__Activity__: Find the lines below that include the word "https" and state how many there are, adding nothing.

[Dataset entries]
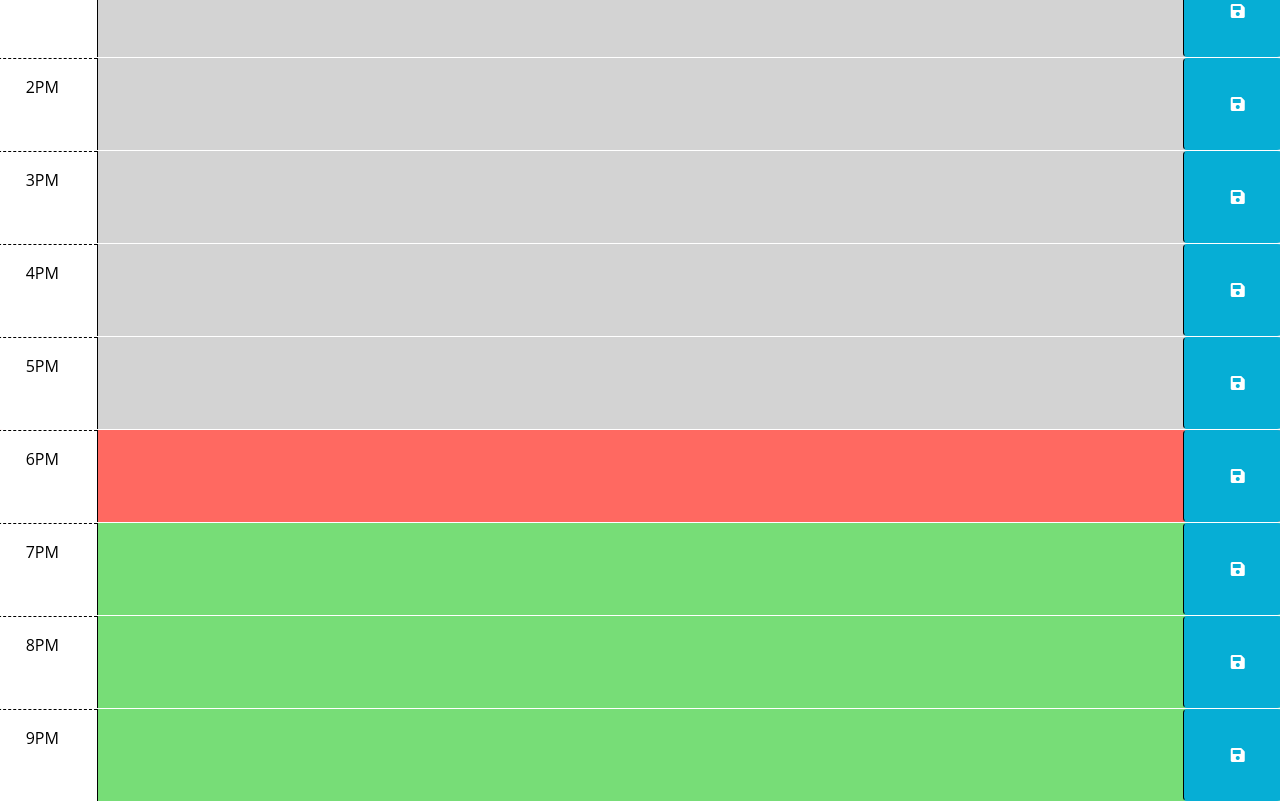
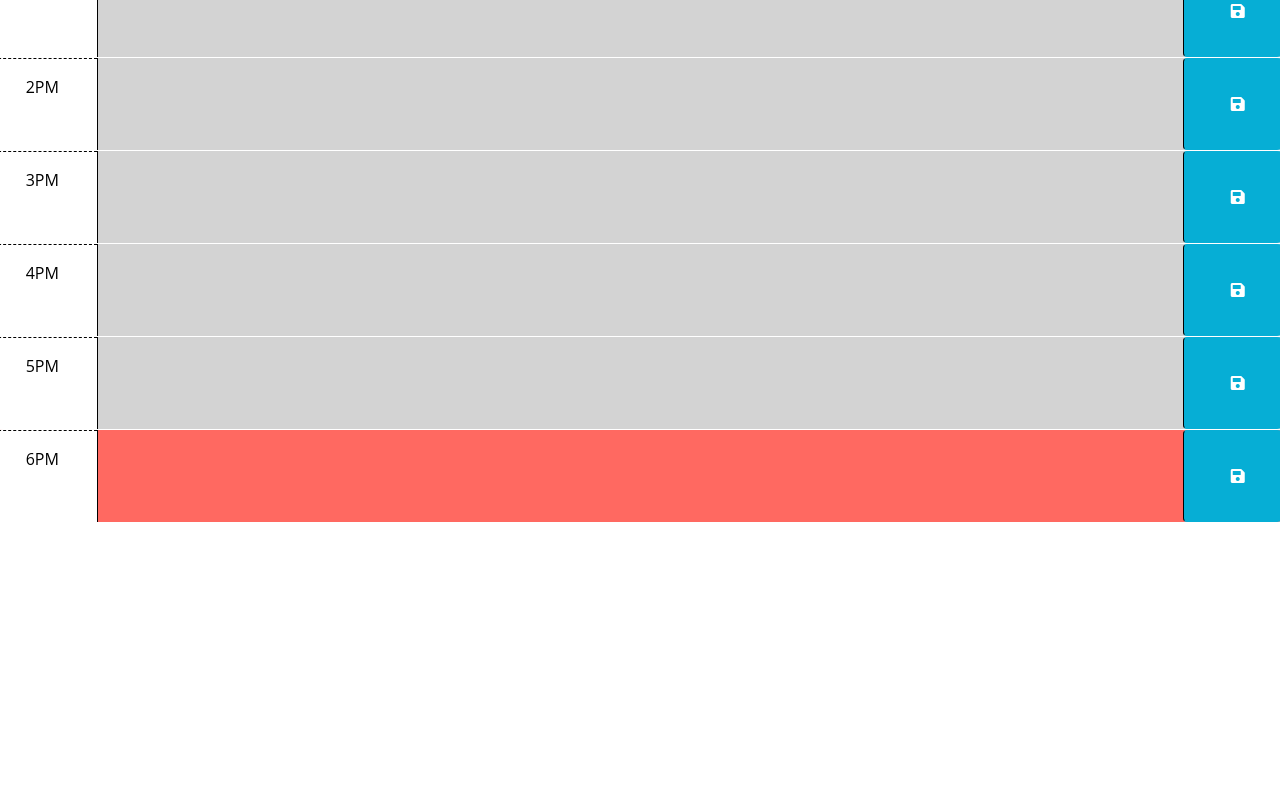
Before and after one commit to renkayla/work-scheduler, a plain HTML site: page index.html in a window 1280 px wide. Shown: the part 798-1599 px from the top of the page. After the commit the page ends 1320 px from the top, so only its background shows below. Drawn offline with nearby package versions, Linux system fonts and the light colour scheme.

Commit message:
took off extra hours col

```diff
--- a/index.html
+++ b/index.html
@@ -130,32 +130,7 @@
     </button>
   </div>
 </div>
-<div id="hour-19" class="row time-block">
-  <div class="col-2 col-md-1 hour text-center py-3">7PM</div>
-  <textarea class="col-8 col-md-10 description" rows="3"> </textarea>
-  <button class="btn saveBtn col-2 col-md-1" aria-label="save">
-    <i class="fas fa-save" aria-hidden="true"></i>
-  </button>
-</div>
-</div>
 
-<div id="hour-20" class="row time-block">
-  <div class="col-2 col-md-1 hour text-center py-3">8PM</div>
-  <textarea class="col-8 col-md-10 description" rows="3"> </textarea>
-  <button class="btn saveBtn col-2 col-md-1" aria-label="save">
-    <i class="fas fa-save" aria-hidden="true"></i>
-  </button>
-</div>
-</div>
-
-<div id="hour-21" class="row time-block">
-  <div class="col-2 col-md-1 hour text-center py-3">9PM</div>
-  <textarea class="col-8 col-md-10 description" rows="3"> </textarea>
-  <button class="btn saveBtn col-2 col-md-1" aria-label="save">
-    <i class="fas fa-save" aria-hidden="true"></i>
-  </button>
-</div>
-</div>
 
     <script src="https://cdnjs.cloudflare.com/ajax/libs/jquery/3.2.1/jquery.min.js"></script>
     <script src="https://cdn.jsdelivr.net/npm/dayjs@1.11.3/dayjs.min.js"
```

__Response to the exercise__: 2